The way to use caffeine as a performance enhancer is to drink one cup of coffee or take the equivalent in caffeine pills thirty minutes before exercise. Personally, I’ve tried pills and cups and prefer the effect of drinking a cup as I feel the effects are more pronounced, but some who don’t like the taste may want to use a pill. To get the most benefit from the drug, use it only for exercise purposes and cut it out during the day. If you are a regular caffeine user and you want to try using it for exercise you might want to quit for a week before you start in order to lower your resistance to it. If you find yourself becoming tolerant to the effects gradually increase the dose by ½ a cup. It’s also best to cycle caffeine so use it for a few weeks then cycle off for a few weeks. A ratio of 1:2 on/off would be wise.

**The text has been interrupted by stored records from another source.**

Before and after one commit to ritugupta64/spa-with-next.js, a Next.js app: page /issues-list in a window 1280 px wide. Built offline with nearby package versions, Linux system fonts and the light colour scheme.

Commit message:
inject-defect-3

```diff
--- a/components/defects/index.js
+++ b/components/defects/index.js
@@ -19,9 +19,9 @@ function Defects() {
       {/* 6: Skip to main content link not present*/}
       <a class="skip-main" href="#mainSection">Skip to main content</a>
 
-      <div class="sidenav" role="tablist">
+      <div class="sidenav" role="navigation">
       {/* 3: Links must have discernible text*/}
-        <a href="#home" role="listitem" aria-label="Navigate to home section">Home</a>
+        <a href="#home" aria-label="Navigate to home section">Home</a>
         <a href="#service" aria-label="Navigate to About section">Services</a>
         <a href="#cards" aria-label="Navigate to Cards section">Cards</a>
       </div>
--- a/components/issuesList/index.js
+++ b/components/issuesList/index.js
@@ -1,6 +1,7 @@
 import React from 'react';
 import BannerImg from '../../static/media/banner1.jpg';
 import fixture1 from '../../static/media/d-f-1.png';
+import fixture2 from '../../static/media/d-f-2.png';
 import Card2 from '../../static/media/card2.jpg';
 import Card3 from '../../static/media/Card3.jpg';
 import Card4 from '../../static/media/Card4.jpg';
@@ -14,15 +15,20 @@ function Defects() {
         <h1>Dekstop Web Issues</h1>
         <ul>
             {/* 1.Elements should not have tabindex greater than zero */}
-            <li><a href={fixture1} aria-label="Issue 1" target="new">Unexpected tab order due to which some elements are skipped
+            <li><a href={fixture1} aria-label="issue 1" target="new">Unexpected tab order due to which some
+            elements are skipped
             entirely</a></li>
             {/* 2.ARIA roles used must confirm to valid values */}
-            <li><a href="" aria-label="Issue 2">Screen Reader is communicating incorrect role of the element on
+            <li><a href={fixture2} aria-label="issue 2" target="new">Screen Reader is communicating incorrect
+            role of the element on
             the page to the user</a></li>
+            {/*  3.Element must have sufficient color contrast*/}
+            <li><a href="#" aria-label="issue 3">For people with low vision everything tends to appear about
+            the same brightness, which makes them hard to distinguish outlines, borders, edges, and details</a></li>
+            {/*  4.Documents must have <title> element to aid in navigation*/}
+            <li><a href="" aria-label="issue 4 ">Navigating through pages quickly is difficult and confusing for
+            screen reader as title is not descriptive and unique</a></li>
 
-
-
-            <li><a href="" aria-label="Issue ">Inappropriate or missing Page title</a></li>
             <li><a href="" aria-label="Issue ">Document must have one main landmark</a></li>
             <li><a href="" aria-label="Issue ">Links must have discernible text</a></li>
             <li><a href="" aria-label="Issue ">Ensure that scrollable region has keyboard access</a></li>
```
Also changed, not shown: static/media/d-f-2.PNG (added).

Now the drawbacks, caffeine is a diuretic meaning it will cause the body to lose water and dehydrate. For this reason, you must take in extra water before, during and after you exercise sessions. Aim for around 600ml or a standard drink bottle of water for every cup used. Remember that you should be drinking like a fish anyway so this amount is on top of the recommended 3 litres a day plus 1 litre per 30 mins of exercise. Caffeine also inhibits iron absorption and tends to leach calcium from bones. If your iron and calcium intake is adequate moderate use is perfectly safe. It may be best to separate your iron rich foods and you caffeine dose apart by a few hours. Another concern is that caffeine will raise your heart rate and therefore should not be used during exercise by people who are overweight, have high blood pressure, heart murmurs, high pulse rate or any other abnormality of the cardio-vascular system. I think people who are overweight should do cardio without drugs, as the fat will drop off just fine. Fat comes off more easily for people with high body fat however when body-fat levels come down to around 12% the fat becomes more stubborn. This is where caffeine can be help to assist your body to burn those stubborn layers of fat that obscure your hard earned muscles. Remember that caffeine can inhibit the effects of creatine so it’s not a good idea to consume coffee during a creatine cycle.